Follow @theurbancountry on Twitter Find us on Facebook Subscribe to theurbancountry.com via e-mail Subscribe to theurbancountry.com via RSS
Follow @theurbancountry on Twitter Find us on Facebook Subscribe to theurbancountry.com via e-mail Subscribe to theurbancountry.com via RSS

Australian Councillor Who Gets It 5

My friend and documentary filmmaker Mike Rubbo recently made a very inspiring short film that captures a day spent with Australian city councillor Jackie Fristacky. Jackie is a city councillor in Yarra City area of Melbourne where she previously served as Mayor in 2005-2006.

What sets Jackie apart from your typical city councillor is that she commutes to city hall on her bicycle and travels to meetings using pedal power.

In the video, Mr. Rubbo rides the train from his home in Sydney to Melbourne to spend a typical day with the Australian councillor.

In some European cities, it might be normal for a city councillor to ride her bike everywhere – but in Australia (and likewise here in Canada) Jackie is considered a rare breed.

Jackie has helped lead the push for Yarra City to boast the highest rate of cycling in all of Australia – at just under 10%. Imagine what Jackie could accomplish if Australia rescinded its helmet legislation.

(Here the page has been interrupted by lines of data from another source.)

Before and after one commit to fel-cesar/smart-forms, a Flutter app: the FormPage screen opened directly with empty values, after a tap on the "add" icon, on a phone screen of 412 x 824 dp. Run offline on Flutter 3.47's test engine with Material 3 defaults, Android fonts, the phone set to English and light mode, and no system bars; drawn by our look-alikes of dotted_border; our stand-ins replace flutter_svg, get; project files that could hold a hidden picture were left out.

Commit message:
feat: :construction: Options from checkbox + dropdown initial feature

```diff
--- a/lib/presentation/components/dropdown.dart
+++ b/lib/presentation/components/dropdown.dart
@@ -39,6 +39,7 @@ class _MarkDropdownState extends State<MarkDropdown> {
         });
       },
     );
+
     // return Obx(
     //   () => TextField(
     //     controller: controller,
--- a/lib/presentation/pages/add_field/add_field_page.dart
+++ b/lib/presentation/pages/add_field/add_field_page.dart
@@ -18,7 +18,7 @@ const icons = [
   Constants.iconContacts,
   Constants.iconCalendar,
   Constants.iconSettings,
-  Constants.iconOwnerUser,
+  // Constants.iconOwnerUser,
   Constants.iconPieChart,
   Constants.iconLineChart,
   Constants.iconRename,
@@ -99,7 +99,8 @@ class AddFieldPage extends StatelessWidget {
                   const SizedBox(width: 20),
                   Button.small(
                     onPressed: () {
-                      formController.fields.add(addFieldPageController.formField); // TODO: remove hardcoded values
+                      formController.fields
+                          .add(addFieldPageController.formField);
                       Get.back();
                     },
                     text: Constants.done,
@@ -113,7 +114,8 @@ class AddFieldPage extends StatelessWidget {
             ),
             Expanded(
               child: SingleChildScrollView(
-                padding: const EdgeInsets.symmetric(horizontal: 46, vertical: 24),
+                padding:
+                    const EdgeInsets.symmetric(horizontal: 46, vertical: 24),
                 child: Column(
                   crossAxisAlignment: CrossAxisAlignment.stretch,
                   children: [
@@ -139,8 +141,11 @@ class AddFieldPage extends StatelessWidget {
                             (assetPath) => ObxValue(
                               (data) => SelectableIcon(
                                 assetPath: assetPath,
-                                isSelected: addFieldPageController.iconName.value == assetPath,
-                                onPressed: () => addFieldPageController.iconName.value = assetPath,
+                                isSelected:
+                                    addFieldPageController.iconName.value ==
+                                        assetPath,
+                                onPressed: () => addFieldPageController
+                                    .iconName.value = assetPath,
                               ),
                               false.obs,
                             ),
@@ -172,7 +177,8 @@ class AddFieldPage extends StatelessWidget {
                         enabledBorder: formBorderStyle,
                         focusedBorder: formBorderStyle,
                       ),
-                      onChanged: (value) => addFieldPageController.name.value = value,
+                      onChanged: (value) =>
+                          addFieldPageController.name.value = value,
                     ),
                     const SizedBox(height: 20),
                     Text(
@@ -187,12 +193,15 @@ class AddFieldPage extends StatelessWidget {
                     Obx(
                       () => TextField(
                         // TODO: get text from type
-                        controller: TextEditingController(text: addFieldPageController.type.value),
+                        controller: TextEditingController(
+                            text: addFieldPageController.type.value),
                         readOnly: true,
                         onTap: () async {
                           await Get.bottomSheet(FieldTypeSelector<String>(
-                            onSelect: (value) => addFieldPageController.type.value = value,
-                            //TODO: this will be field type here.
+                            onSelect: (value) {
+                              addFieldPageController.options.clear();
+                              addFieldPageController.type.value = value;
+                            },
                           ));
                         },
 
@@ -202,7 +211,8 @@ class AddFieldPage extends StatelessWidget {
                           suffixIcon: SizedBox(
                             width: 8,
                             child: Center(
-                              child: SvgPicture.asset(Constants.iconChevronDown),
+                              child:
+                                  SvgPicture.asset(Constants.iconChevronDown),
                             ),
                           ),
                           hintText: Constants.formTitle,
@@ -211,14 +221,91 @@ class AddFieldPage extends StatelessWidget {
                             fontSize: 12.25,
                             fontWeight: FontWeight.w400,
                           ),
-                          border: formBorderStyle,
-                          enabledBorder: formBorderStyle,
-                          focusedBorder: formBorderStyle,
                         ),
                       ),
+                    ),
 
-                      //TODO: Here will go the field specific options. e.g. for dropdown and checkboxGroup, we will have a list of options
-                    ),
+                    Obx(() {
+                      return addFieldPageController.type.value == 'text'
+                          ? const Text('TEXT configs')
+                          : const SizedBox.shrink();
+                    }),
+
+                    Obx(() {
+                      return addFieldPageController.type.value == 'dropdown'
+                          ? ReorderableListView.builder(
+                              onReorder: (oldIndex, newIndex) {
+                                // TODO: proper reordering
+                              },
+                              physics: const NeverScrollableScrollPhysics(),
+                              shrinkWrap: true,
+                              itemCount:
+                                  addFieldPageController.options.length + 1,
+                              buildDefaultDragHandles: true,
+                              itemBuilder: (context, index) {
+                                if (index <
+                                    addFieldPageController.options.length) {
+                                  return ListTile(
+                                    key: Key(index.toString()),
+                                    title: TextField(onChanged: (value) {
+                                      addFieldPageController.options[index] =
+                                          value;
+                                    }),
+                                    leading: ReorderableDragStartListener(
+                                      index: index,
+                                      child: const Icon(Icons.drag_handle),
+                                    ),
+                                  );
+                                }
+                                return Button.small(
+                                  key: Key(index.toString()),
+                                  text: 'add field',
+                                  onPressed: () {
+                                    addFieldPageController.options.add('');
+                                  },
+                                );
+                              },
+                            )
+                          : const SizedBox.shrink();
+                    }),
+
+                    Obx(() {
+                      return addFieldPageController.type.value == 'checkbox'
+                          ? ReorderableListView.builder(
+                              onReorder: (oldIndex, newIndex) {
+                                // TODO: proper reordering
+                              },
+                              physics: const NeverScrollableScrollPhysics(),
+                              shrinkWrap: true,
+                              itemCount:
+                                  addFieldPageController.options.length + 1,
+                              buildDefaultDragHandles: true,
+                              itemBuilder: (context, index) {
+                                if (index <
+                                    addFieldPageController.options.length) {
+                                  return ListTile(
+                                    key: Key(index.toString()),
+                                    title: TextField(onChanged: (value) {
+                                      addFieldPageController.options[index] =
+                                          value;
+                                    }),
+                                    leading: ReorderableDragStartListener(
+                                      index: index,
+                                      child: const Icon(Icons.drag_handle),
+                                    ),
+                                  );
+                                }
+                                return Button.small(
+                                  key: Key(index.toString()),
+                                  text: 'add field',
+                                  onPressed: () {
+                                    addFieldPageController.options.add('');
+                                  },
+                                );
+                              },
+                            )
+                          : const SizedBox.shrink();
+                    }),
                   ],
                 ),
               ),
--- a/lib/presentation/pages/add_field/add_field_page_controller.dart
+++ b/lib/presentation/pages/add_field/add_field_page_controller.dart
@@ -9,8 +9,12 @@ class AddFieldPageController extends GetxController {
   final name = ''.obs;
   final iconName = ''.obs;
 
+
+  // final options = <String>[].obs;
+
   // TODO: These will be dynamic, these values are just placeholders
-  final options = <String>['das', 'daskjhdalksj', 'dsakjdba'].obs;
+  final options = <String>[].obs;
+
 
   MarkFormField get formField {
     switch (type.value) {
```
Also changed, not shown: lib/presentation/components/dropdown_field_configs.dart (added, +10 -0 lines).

BikingMelbourne

Photo – Riding into Melbourne along the Yarra River by Looking Glass 

Yarra also comprises Australia’s busiest cycling street – Canning street – which Fristacky says services 1,000 cyclists per day. In the video, Rubbo shows a slick cycling traffic light that allows cyclists to proceed before automobiles.

In a follow up e-mail, Jackie lists the reasons for such growth in cycling in her district (for a more detailed list, please visit Mike Rubbo or David Hembrow’s blog)

  • Short distances to key destinations
  • Relatively flat terrain
  • Grid street pattern
  • Diverse demographics
  • Traffic congestion
  • 20% of households do not have a car
  • Many businesses encourage cycling
  • Bike paths on virtually all roads in Yarra
  • Mayor and councillors act as role models on bikes

This list could easily describe my city – Toronto – with the notable exception that we don’t have bike paths on virtually all roads.

With municipal elections coming up in October here in Toronto, and a mayoral candidate who wants to rip out existing bike lanes and ban bicycles on main arterial roads, we could use a pro-cycling councillor like Fristacky.

Mike hopes that his video will provide a model for other city councillors to follow to improve the rate of cycling in their cities – so please send the video to your local councillor or any councillor who may be interested.

Jackie can also be contacted directly if you would like to ask her for more details on Yarra:

Councillor Jackie M Fristacky
Councillor for Nicholls Ward, City of Yarra
jackie.fristacky@yarracity.vic.gov.au
Phone: 0412 597 794

If nothing else, send Jackie a quick note to tell her how inspiring her story is for other countries going through similar struggles that Australia currently faces.

James D. Schwartz is the editor of The Urban Country. You can contact James at james.schwartz@theurbancountry.com.

Related Articles:

  • http://www.blogger.com/profile/11187400454555241935 Sue ‘sans’ helmet

    …it would be more inspiring if jackie ‘dumped’ the helmet and the hi-viz vest!

  • http://www.blogger.com/profile/04454437680686627778 James D. Schwartz

    hah, I knew I could count on you to comment on the helmet and the vest Sue :) I completely agree with you, and it’s especially sad that Jackie feels compelled to wear that reflective vest in the middle of the day.

    But to be honest, it still feels good to see a politician riding a bike (and not just for political reasons).

  • Anonymous

    Well done Councillor!

    Canning Street sounds busy with 1000 cyclists a day.

    Though technically not a street, the Narrows Bridge in Perth sees 2000 cyclists on a week day, with a total of 587,000 cycle movement last year (yes, there are counters).

    http://www.transport.wa.gov.au/cycling/20320.asp

  • Anonymous

    My bad…

    The Narrows Bridge West saw 587,000 cycle movements last year.

    When you add the path on the East side the Bridge total is an impressive 812,000 cycle movements last year!

  • Pingback: Australia Cycle Chic Newcomer ← The Urban Country